The Electromagnetic Geophysics Laboratory at the Lamont-Doherty Earth Observatory of Columbia University develops and applies electromagnetic geophysical imaging techniques to study Earth processes in offshore, onshore and glacial environments.
Four person Team consisted of Columbia graduate student Chloe Gustafson, Columbia Prof. Kerry Key, Colorado School of Mines Prof. Matt Siegfried and mountaineer Meghan Seifert, spent the first three weeks at Camp 20 while surveying the grounding zone.
During November 2018 to January 2019 we carried out an extensive geophysical survey on the Whillans Ice Stream in West Antarctica. Our survey is the first to use magnetotelluric (MT) imaging to map subglacial groundwater water beneath an ice stream. We collected a total of 44 passive MT stations, as well as several active-source electromagnetic (EM) stations using a large loop transmitter system. These data will be used to study the distribution of groundwater at the base of the ice stream at both the grounding line where the ice stream turns into the Ross Ice Shelf and at Subglacial Lake Whillans. We also serviced a few long term GPS stations that have been recording data for several years and that have been used to track transient changes in ice velocity associated with basal water filling and draining in subglacial lakes. Our project is in collaboration with Matt Siegfried (Colorado School of Mines) and Helen Fricker (Scripps Institution of Oceanograpahy, UC San Diego). Both EM and MT methods and the rationale for their use are described in our feasibility study paper.

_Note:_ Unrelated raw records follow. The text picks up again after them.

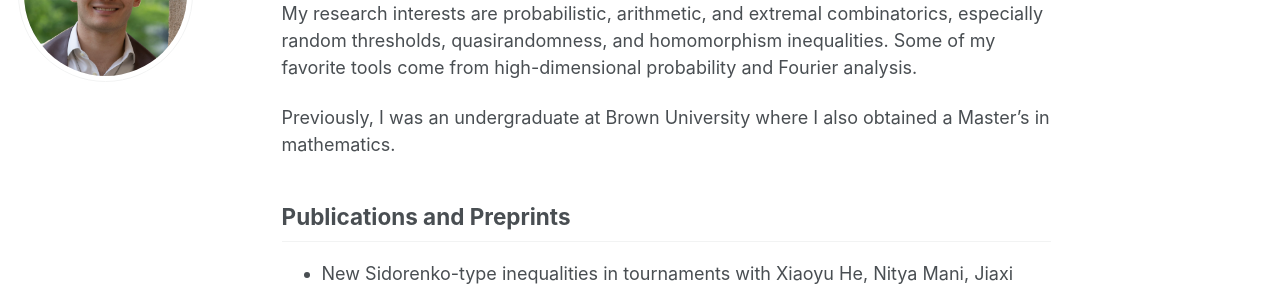
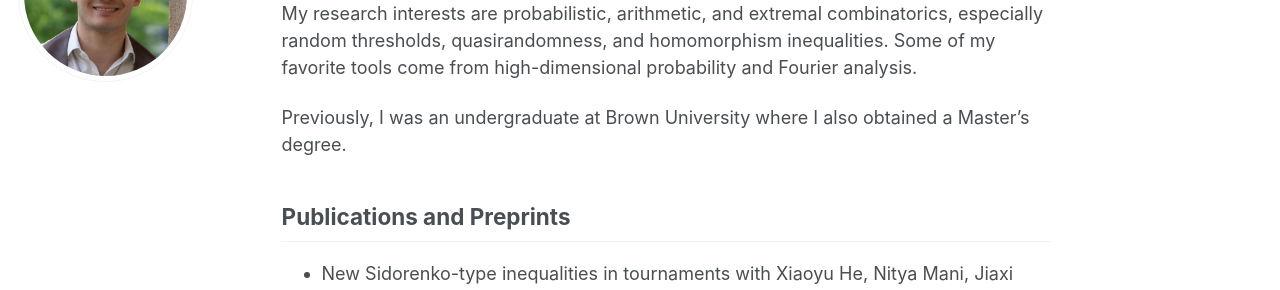
Before and after one commit to njtung/njtung.github.io, a Jekyll site: the page built from _pages/about.md, in a window 1280 px wide and 900 px high. Shown: the part 192-482 px from the top of the window. Built offline with Jekyll 4.4.1, drawn with Linux system fonts in a browser that asks for light colours; a script that is not in the unit is left out.

Commit message:
Update about.md

```diff
--- a/_pages/about.md
+++ b/_pages/about.md
@@ -14,7 +14,7 @@ My research interests are probabilistic, arithmetic, and extremal combinatorics,
 
 <!-- Some things I want to learn more about are ergodic theory and computational complexity. -->
 
-Previously, I was an undergraduate at Brown University where I also obtained a Master's in mathematics.
+Previously, I was an undergraduate at Brown University where I also obtained a Master's degree.
 
 ## Publications and Preprints
 
```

See the video shot during 30-40 knot winds at Camp 20 during the SALSA EM survey.
More info at: https://emlab.ldeo.columbia.edu/index…